The Bank welcomes LCH.C Ltd's continued efforts towards ensuring its operations contribute to the stability of the Australian financial system and appreciates the cooperation of LCH.C Ltd staff and management during the preparation of this Assessment, and the open and constructive dialogue throughout the Assessment period.

The Bank has also engaged with the BoE throughout the same period, bilaterally and through the LCH.C Ltd Global College. The Bank looks forward to continuing the constructive dialogue.


Until June 2013, the Bank was obliged to carry out such assessments annually. A recent legislative amendment restricts the obligation to carry out annual assessments to CS facility licensees prescribed by regulation. No CS facility licensee has yet been prescribed for annual assessments. The Bank has nevertheless clarified in a policy statement that it is likely to carry out assessments of LCH.C Ltd on an annual basis; see ‘Frequency of Regulatory Assessments of Licensed Clearing and Settlement Facilities‘, available at <http://www.rba.gov.au/payments-system/policy-framework/frequency-of-assessments.html>. [1]

See RBA (2013), Assessment against the Financial Stability Standards for Central Counterparties of LCH.Clearnet Limited's SwapClear Service, June. Available at <http://www.rba.gov.au/payments-system/clearing-settlement/assessments/lch/>. [2]
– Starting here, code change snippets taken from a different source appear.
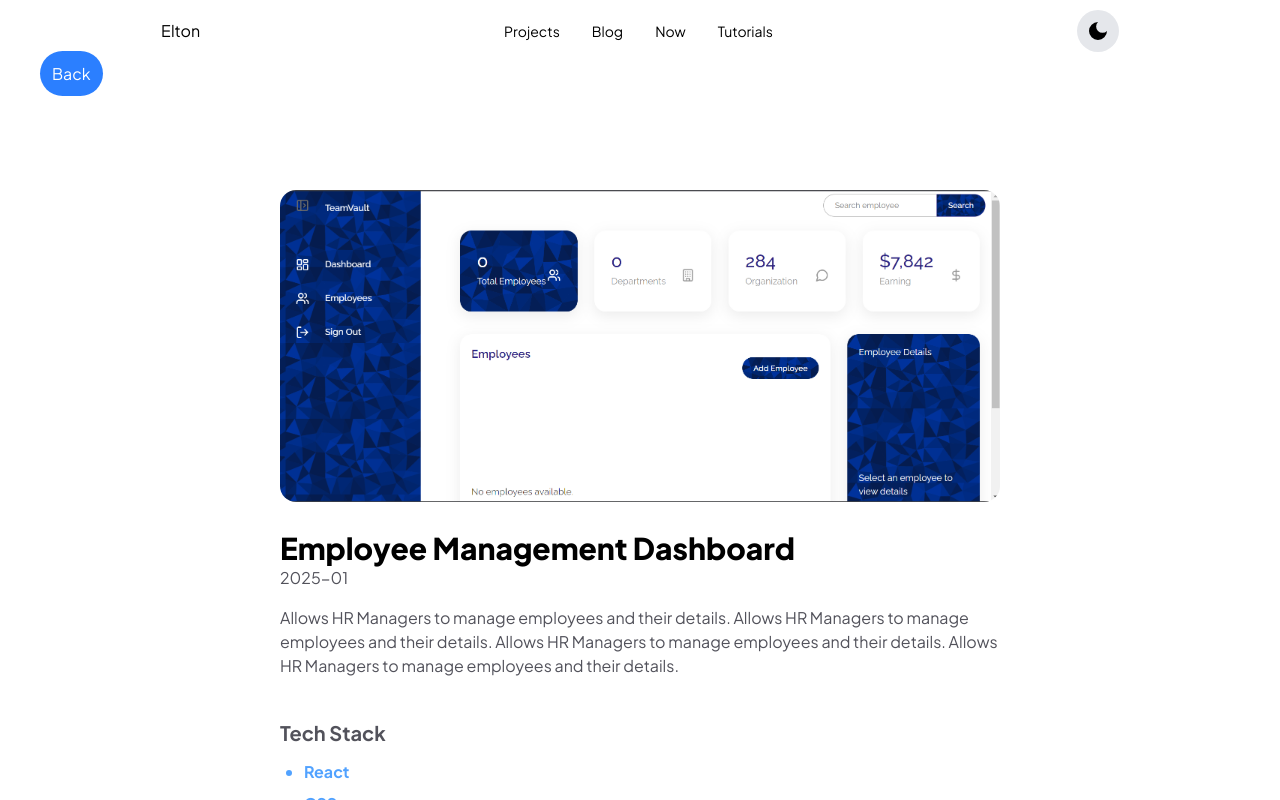
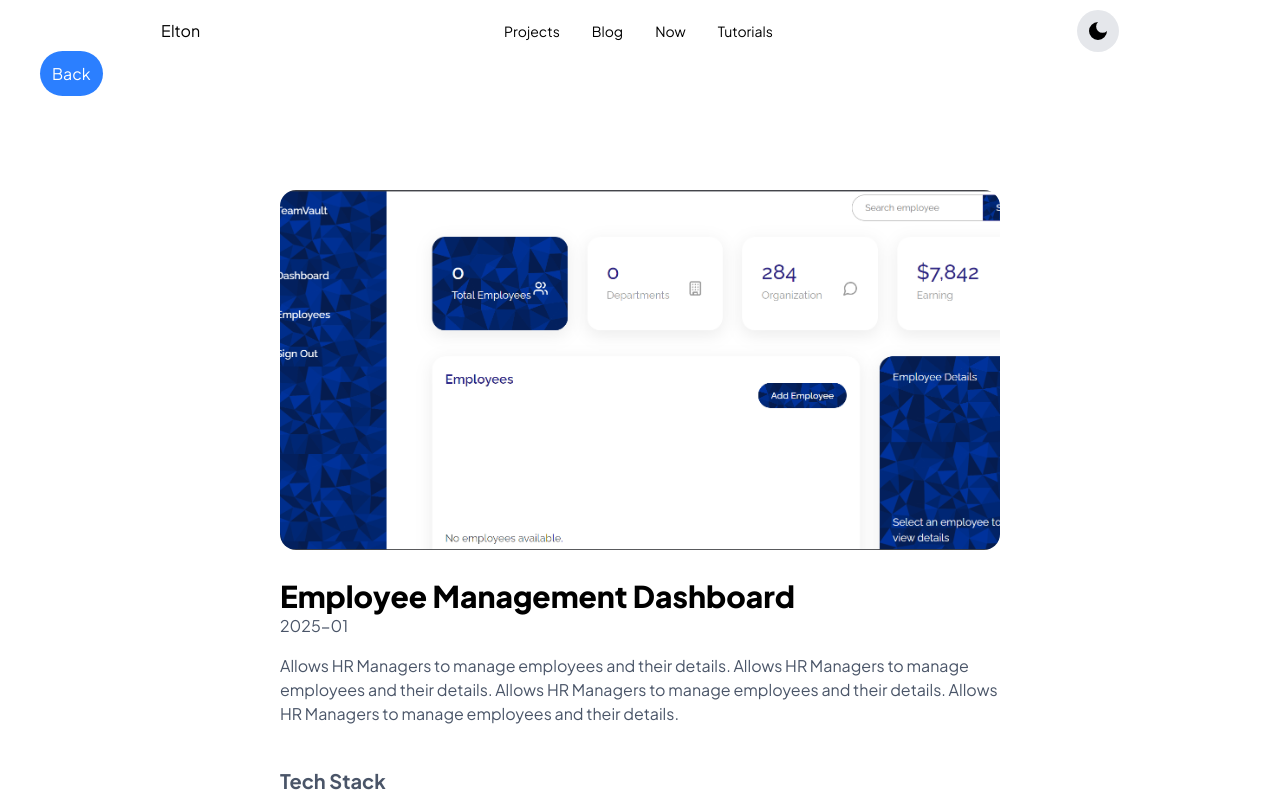
Before and after one commit to Elton133/verbose-carnival, a React (Vite) app: page /projects in a window 1280 px wide. Both pictures are taken after a click on the element 336 px from the left and 258 px from the top of the page. Shown: the top 800 px of the page. Built offline with nearby package versions, Linux system fonts and the light colour scheme.

Commit message:
Project changes

```diff
--- a/src/App.jsx
+++ b/src/App.jsx
@@ -18,7 +18,6 @@ const App = () => {
     <div className="bg-white dark:bg-black text-black dark:text-white transition">
       <Navbar />
       <Routes>
-        {/* Home page will show the following components */}
         <Route
           path="/"
           element={
--- a/src/components/project-details.jsx
+++ b/src/components/project-details.jsx
@@ -95,9 +95,9 @@ const projectData = [
   {
     id: "developer-experience",
     image: devex,
-    title:
+    title: "The Developer Experience",
+    description:
       "A cutting-edge platform designed to revolutionize the developer experience through immersive visuals and intelligent accountability tools. Our environment helps programmers maintain consistency, track progress, and rediscover the joy of coding through a seamless, engaging interface that adapts to your workflow.",
-    description: "The Developer Experience",
     date: "2025-01",
     stack: ["React", "Tailwind CSS"],
     features: [
@@ -161,7 +161,7 @@ const projectData = [
         description: "Show cases the various flavors of fanyogo",
       },
     ],
-    url: "https://fanyogo.netlify.app",
+    url: "https://fanyogo1.netlify.app",
     isVideo: true,
   },
 ];
@@ -187,7 +187,7 @@ export default function ProjectDetails() {
           <video
             src={project.image}
             alt={project.title}
-            className="mb-7 rounded-2xl w-full h-auto object-cover transition-transform duration-500 hover:scale-103"
+            className="mb-7 rounded-2xl w-full h-90 object-cover transition-transform duration-500 hover:scale-103"
             autoPlay
             loop
             muted
@@ -197,14 +197,16 @@ export default function ProjectDetails() {
           <img
             src={project.image}
             alt={project.title}
-            className="mb-7 rounded-2xl w-full h-auto object-cover transition-transform duration-500 hover:scale-103"
+            className="mb-7 rounded-2xl w-full h-90 object-cover transition-transform duration-500 hover:scale-103"
           />
         )}
 
-        <h2 className="text-3xl font-extrabold">{project.title}</h2>
-        <p className="text-[#52525B]">{project.date}</p>
-        <p className="mt-4 mb-10 text-[#52525B]">{project.description}</p>
-        <p className="mt-4 mb-3 text-[20px] font-bold text-[#52525B]">
+        <h2 className="md:text-3xl text-[18px] font-extrabold">
+          {project.title}
+        </h2>
+        <p className="text-[#4A5568]">{project.date}</p>
+        <p className="mt-4 mb-10 text-[#4A5568]">{project.description}</p>
+        <p className="mt-4 mb-3 text-[20px] font-bold text-[#4A5568]">
           Tech Stack
         </p>
 
@@ -218,13 +220,17 @@ export default function ProjectDetails() {
             </li>
           ))}
         </ul>
-        <p className="mt-10 mb-3 text-[20px] font-bold  text-[#52525B]">
+        <p className="mt-10 mb-3 text-[20px] font-bold  text-[#4A5568]">
           Features
         </p>
-        <ul className="list-disc ml-4">
+        <ul
+          className="list-disc ml-4"
+          style={{ marginLeft: "1.5rem", listStyleType: "disc" }}
+        >
           {project.features.map((feature, index) => (
-            <li className="mb-4 text-[#52525B]" key={index}>
-              <strong>{feature.title}:</strong> {feature.description}
+            <li className="mb-4 text-[#4A5568]" key={index}>
+              <strong className="">{feature.title}:</strong>{" "}
+              {feature.description}
             </li>
           ))}
         </ul>
--- a/src/components/projects.jsx
+++ b/src/components/projects.jsx
@@ -93,7 +93,7 @@ export default function Projects() {
             variants={container}
             initial="hidden"
             animate="show"
-            className="grid grid-cols-1 md:grid-cols-2 lg:grid-cols-3 gap-4 mt-10"
+            className="grid grid-cols-1 md:grid-cols-2 lg:grid-cols-3 gap-3 mt-10"
           >
             {features.map((feature, index) => (
               <motion.div
```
For domestic CS facility licensees, the Bank's assessment reports discuss how well the licensee has observed each high-level standard. However, except in the case of special topics, the Bank does not separately classify the level of a CS facility's observance of each sub-standard. See ‘The Reserve Bank's Approach to Assessing Clearing and Settlement Facility Licensees’, available at <http://www.rba.gov.au/payments-system/clearing-settlement/standards/assess-csf-licensees.html>. [3]

The Bank may place reliance on an overseas regulator in respect of FSS for which a ‘materially equivalent’ standard is applied in the overseas regulatory regime, and the Bank receives satisfactory documentary evidence from the overseas regulator that the licensee has complied in all material respects with those requirements. The Bank is yet to formally consider the material equivalence for the UK regime. [4]

CPSS has recently been renamed the Committee on Payments and Market Infrastructures. [5]